100 Etchings: A Journey Within | 14th Venice Biennale 2014

100 Etchings: A Journey Within | 14th Venice Biennale 2014

It is not down in any map; true places never are. – Herman Melville

“Tour” derives from Latin root tornare or Greek tornos, a lathe or circle, and when combined with suffixes -ist or -ism, suggests the action of moving in a circle. A “tourist,” without the burden of prevailing commercial implications, literally and simply means, one who moves in a circle. Inherent in the notion of circumambulation is the aspect of ritual; to journey in the round, where the beginning is the end, is symbolic of an act fulfilled. The proposal here is to etch this metaphysical journey onto the physical site, wherein the concept of traveling is not contingent on actual destinations but rather describes an inner journey, a passage through space and time that results in a renewed understanding of oneself.

The basic unit of inhabitation here is both common and distinctive, just as each individual person is. Satisfying the basic functional needs of living, the plan configuration of each of the units is identical, while the sectional quality of each room is determined by the specific topographic conditions and sun orientations at any given point, resulting in 100 unique rooms. The units are linked with a continuous looping corridor, and cross-connected with a series of traversing tunnels. Public spaces are likewise sculpted into the ground, but on the surface of the terrain, exposed to the changing elements.

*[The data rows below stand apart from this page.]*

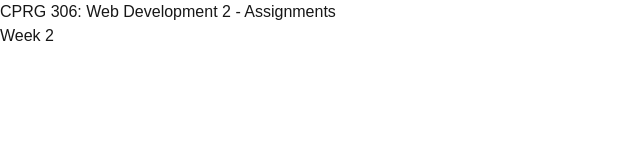
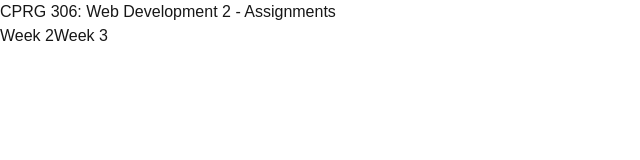
Before and after one commit to alvesgf16/cprg306-assignments, a Next.js app: page / in a window 1280 px wide. Shown: the top 160 px of the page, without its empty margins (0-640 px from the left). Built offline with nearby package versions, Linux system fonts and the light colour scheme.

Commit message:
feat: add link to week 3 assignment

```diff
--- a/app/page.js
+++ b/app/page.js
@@ -5,6 +5,7 @@ export default function Home() {
     <>
       <h1>CPRG 306: Web Development 2 - Assignments</h1>
       <Link href="./week-2">Week 2</Link>
+      <Link href="./week-3">Week 3</Link>
     </>
   );
 }
```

The primitive nature of the chosen tectonic of carving harkens to a collective memory of space-making, found amongst various ancient and contemporary cultures alike. Starting with the Greek approach to planning where buildings are firmly grounded in existing site conditions—demonstrated by the classic Greek theater, which reacts to the morphology of the terrain, and Socrates’ house, which reacts to light and air. From these to the underground Troglodyte dwellings of Tunisia, or the Yaodong cave houses of China, the poetics of these spaces etched into the earth itself becomes grounds for a new kind of tourism.

Confronted with the question of a Greek identity, in light of pervasive trends toward globalization, the position taken here is a return, full circle, to the most primal means of inhabitation, and to an introspective journey of self-discovery.